Why Millions Of Nigerian Graduates Are Unemployed — FG
The federal government has explained that millions of graduates in the country are unemployed because they do not have specific skills required for the job market.
The Permanent Secretary, Federal Ministry of Education, Arch. Sonny Echono, who said this, Thursday, in Abuja, at a two-day National Conference on Technical and Vocational Education and Training, TVET, explained that the development “has created a shortfall of the adequately skilled educated workforce which is one of the major constraints to the growth and development of our nation.”
The conference was organised by the Federal Ministry of Education in collaboration with the Skills Development for Youth Employment, SKYE programme, funded by the German Federal Ministry of Economic Development and implemented by the German Development Cooperation, GIZ.
“Most of the graduates produced in various universities of technology, polytechnics, colleges of education (Technical) and technical colleges nationwide do not have specific skills required for the job market (market-relevant skills).
“The situation results to having millions of Nigerian graduates that are unemployed,” he said.
Speaking at the event aimed at repositioning the technical and vocational education and training through policy and legislative options in Nigeria, Echono explained that given the situation, the present administration’s emphasis is majored on Technical, Vocational Education and Training (TVET) and skill acquisition, adding that, it was “born out of the recognition that TVET is the bedrock of socio-economic growth and development of any nation.”

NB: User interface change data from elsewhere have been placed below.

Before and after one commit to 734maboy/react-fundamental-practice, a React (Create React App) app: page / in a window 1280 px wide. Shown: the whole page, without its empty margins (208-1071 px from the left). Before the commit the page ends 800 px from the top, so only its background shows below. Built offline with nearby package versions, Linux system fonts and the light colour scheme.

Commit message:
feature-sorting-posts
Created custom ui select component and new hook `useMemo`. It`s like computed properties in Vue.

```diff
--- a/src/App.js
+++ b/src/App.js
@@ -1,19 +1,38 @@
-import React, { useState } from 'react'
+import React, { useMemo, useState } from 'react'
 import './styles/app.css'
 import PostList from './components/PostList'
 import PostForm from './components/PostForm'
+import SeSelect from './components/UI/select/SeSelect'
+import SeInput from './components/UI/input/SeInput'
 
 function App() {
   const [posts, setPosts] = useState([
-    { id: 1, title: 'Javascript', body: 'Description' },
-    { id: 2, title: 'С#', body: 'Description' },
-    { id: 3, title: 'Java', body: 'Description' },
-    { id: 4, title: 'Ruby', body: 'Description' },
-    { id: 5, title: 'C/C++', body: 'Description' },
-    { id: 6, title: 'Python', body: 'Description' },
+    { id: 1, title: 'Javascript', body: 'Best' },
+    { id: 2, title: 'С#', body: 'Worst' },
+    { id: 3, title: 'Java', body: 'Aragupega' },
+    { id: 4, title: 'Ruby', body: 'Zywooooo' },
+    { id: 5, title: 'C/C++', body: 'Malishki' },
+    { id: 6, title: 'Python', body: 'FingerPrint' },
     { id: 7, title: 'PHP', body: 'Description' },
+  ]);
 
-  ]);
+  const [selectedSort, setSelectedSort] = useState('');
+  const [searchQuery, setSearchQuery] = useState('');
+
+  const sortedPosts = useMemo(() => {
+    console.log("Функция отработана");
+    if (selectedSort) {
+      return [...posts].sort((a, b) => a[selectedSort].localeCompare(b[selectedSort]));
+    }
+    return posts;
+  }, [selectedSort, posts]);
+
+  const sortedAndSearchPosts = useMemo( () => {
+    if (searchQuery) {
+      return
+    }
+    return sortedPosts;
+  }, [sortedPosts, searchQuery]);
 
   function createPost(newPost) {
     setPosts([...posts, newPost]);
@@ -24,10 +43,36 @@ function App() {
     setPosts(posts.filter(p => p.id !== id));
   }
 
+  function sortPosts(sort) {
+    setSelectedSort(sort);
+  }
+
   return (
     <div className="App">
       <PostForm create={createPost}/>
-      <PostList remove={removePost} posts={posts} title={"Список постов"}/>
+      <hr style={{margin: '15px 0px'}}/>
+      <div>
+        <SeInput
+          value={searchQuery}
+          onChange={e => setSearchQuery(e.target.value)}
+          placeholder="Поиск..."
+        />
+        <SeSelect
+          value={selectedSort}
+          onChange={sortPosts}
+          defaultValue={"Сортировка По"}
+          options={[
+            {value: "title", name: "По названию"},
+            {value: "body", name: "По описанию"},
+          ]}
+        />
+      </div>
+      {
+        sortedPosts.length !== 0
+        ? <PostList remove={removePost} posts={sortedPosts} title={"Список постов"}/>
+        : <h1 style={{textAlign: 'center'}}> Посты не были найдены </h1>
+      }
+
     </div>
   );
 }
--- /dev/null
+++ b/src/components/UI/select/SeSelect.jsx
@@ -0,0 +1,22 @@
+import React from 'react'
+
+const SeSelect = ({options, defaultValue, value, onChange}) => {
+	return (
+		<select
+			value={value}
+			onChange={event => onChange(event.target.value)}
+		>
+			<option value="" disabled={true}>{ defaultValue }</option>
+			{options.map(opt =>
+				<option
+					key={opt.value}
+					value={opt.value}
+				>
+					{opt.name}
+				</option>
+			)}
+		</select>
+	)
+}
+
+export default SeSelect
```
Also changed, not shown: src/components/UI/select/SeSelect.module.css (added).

Echono said, “Government at all level has been making frantic efforts to equip the youths by establishing technical colleges, polytechnics, mono-technics, Vocational Enterprise Institutions (VEIs) and Innovation Enterprise Institutions (IEIs) and Model Skills Training Centers (MSTC) for equipping youths/learners with technical and vocational skills through formal and non-formal channels across the states of the federation.”
Speaking further at the conference, tagged: “Repositioning Technical and Vocational Education and Training (TVET) through Policy and Legislative Options” for National Development”, the Permanent Secretary explained that the “main focus of this conference is to develop synergy among the stakeholders of Technical and Vocational Education and Training (TVET) in Nigeria through policy and legislative options which will serve as a foundation for (TVET) development, coordination and effective implementation in Nigeria.
“There is no doubt that there is an epic gap between the skilled manpower required and that which is currently available,” he said.
According to him, “This initiative is highly welcomed by the Federal Government of Nigeria as it will further enhance the achievement of this Administration’s ‘Change mantra’ through an effective manpower development with a viable skill acquisition programme specifically in areas of technology, and other aspects of resourcefulness to enhance national development; hence the establishment of Skill Training Centers (STCs) especially now that government is making comprehensive efforts in youths skill capacity building through investment in Technical Vocational Education and Training (TVET).”
He commended the efforts and support of GIZ in bringing together all the stakeholders of TVET as think tanks in repositioning TVET through policy and legislative options.
“We sincerely hope that this will create a window opportunity for public and private establishments to further support and promote the development of TVET,” he added.
Speaking at the event, Head of Programme, Skills Development for Youth Employment, SKYE, Hans Ludwig Bruns, said it was the right time for all relevant stakeholders within the TVET sector to jointly work on the TVET reform process, adding, “This is needed to provide better vocational education for the young people in Nigeria”.
According to him, “Nigeria is currently facing tremendous challenges in terms of sustainable job creation and productivity.”
“The high numbers of unemployment and underemployment have become major socio-economic challenges over the past decade.
“It is connected to the issue of skills development, which is interlinked to the challenges of adjusting TVET policies, regulations, and implementation.
“It cannot be overemphasised that high quality and relevant vocational education and training is a prerequisite for economic development.
“The topic is a high priority in the reform agenda in many countries and Nigeria is not an exception.
“It is worthy to note that the Government of Nigeria has taken important steps forward in establishing the National Skills Council under the chairmanship of the Vice President of the Federal Republic of Nigeria, with the objective to develop skills for the nation through TVET.
“However, challenges are still remaining-Public education providers need to make education and training more relevant to the demand of the private sector.
“The momentum of reform to achieve good results is now and will need rapid steps to provide quality vocational education to the high number of young people who are already or will be joining vocational education and training in the coming years,” he said.